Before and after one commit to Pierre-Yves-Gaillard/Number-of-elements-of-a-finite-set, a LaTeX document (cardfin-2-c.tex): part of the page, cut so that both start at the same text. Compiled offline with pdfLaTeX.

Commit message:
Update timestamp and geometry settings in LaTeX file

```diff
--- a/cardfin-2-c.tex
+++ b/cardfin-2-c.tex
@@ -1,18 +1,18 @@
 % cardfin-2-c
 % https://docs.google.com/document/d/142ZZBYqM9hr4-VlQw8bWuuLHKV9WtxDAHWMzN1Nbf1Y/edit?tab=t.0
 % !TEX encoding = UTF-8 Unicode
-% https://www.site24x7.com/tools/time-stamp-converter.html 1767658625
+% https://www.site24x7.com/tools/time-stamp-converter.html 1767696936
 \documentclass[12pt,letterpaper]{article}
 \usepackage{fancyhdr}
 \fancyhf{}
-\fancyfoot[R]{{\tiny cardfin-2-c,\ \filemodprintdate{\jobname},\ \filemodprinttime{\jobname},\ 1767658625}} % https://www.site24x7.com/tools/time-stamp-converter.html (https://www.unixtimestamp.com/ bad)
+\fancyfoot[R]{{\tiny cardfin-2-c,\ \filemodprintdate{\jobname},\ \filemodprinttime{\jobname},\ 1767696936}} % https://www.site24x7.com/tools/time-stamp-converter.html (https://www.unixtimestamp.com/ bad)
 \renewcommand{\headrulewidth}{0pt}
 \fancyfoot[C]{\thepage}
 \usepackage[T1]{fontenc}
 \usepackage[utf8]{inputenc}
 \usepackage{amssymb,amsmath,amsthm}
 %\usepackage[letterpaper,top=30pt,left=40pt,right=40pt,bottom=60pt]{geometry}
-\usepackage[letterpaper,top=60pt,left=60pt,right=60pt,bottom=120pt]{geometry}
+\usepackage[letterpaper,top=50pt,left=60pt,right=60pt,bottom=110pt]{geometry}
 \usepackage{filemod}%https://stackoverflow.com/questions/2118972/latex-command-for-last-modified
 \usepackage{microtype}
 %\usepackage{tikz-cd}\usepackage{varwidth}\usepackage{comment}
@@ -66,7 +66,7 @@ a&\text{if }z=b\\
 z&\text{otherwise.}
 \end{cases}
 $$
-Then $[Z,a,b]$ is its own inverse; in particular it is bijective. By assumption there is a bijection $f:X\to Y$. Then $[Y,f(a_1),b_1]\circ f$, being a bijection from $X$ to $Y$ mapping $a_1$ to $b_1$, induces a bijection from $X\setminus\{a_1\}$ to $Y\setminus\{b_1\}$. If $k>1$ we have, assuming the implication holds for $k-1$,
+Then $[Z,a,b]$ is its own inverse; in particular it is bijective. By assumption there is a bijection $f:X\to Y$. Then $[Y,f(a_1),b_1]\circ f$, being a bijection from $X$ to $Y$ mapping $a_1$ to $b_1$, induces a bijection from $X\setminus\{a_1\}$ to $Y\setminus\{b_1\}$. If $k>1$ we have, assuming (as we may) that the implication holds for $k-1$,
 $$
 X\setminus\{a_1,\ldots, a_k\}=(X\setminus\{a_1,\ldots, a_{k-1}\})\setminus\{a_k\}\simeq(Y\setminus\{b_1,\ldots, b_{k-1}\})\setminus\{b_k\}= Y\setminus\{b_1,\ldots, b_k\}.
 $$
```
____
• **ABOUT THIS TASK**
All the entries are to be set down exactly as they appear.

• **SOLUTION BELOW**
Before and after one commit to Pierre-Yves-Gaillard/Number-of-elements-of-a-finite-set, a LaTeX document (cardfin-2-c.tex): part of the page, cut so that both start at the same text. Compiled offline with pdfLaTeX.

Commit message:
Update timestamp and geometry settings in LaTeX file

```diff
--- a/cardfin-2-c.tex
+++ b/cardfin-2-c.tex
@@ -1,18 +1,18 @@
 % cardfin-2-c
 % https://docs.google.com/document/d/142ZZBYqM9hr4-VlQw8bWuuLHKV9WtxDAHWMzN1Nbf1Y/edit?tab=t.0
 % !TEX encoding = UTF-8 Unicode
-% https://www.site24x7.com/tools/time-stamp-converter.html 1767658625
+% https://www.site24x7.com/tools/time-stamp-converter.html 1767696936
 \documentclass[12pt,letterpaper]{article}
 \usepackage{fancyhdr}
 \fancyhf{}
-\fancyfoot[R]{{\tiny cardfin-2-c,\ \filemodprintdate{\jobname},\ \filemodprinttime{\jobname},\ 1767658625}} % https://www.site24x7.com/tools/time-stamp-converter.html (https://www.unixtimestamp.com/ bad)
+\fancyfoot[R]{{\tiny cardfin-2-c,\ \filemodprintdate{\jobname},\ \filemodprinttime{\jobname},\ 1767696936}} % https://www.site24x7.com/tools/time-stamp-converter.html (https://www.unixtimestamp.com/ bad)
 \renewcommand{\headrulewidth}{0pt}
 \fancyfoot[C]{\thepage}
 \usepackage[T1]{fontenc}
 \usepackage[utf8]{inputenc}
 \usepackage{amssymb,amsmath,amsthm}
 %\usepackage[letterpaper,top=30pt,left=40pt,right=40pt,bottom=60pt]{geometry}
-\usepackage[letterpaper,top=60pt,left=60pt,right=60pt,bottom=120pt]{geometry}
+\usepackage[letterpaper,top=50pt,left=60pt,right=60pt,bottom=110pt]{geometry}
 \usepackage{filemod}%https://stackoverflow.com/questions/2118972/latex-command-for-last-modified
 \usepackage{microtype}
 %\usepackage{tikz-cd}\usepackage{varwidth}\usepackage{comment}
@@ -66,7 +66,7 @@ a&\text{if }z=b\\
 z&\text{otherwise.}
 \end{cases}
 $$
-Then $[Z,a,b]$ is its own inverse; in particular it is bijective. By assumption there is a bijection $f:X\to Y$. Then $[Y,f(a_1),b_1]\circ f$, being a bijection from $X$ to $Y$ mapping $a_1$ to $b_1$, induces a bijection from $X\setminus\{a_1\}$ to $Y\setminus\{b_1\}$. If $k>1$ we have, assuming the implication holds for $k-1$,
+Then $[Z,a,b]$ is its own inverse; in particular it is bijective. By assumption there is a bijection $f:X\to Y$. Then $[Y,f(a_1),b_1]\circ f$, being a bijection from $X$ to $Y$ mapping $a_1$ to $b_1$, induces a bijection from $X\setminus\{a_1\}$ to $Y\setminus\{b_1\}$. If $k>1$ we have, assuming (as we may) that the implication holds for $k-1$,
 $$
 X\setminus\{a_1,\ldots, a_k\}=(X\setminus\{a_1,\ldots, a_{k-1}\})\setminus\{a_k\}\simeq(Y\setminus\{b_1,\ldots, b_{k-1}\})\setminus\{b_k\}= Y\setminus\{b_1,\ldots, b_k\}.
 $$
```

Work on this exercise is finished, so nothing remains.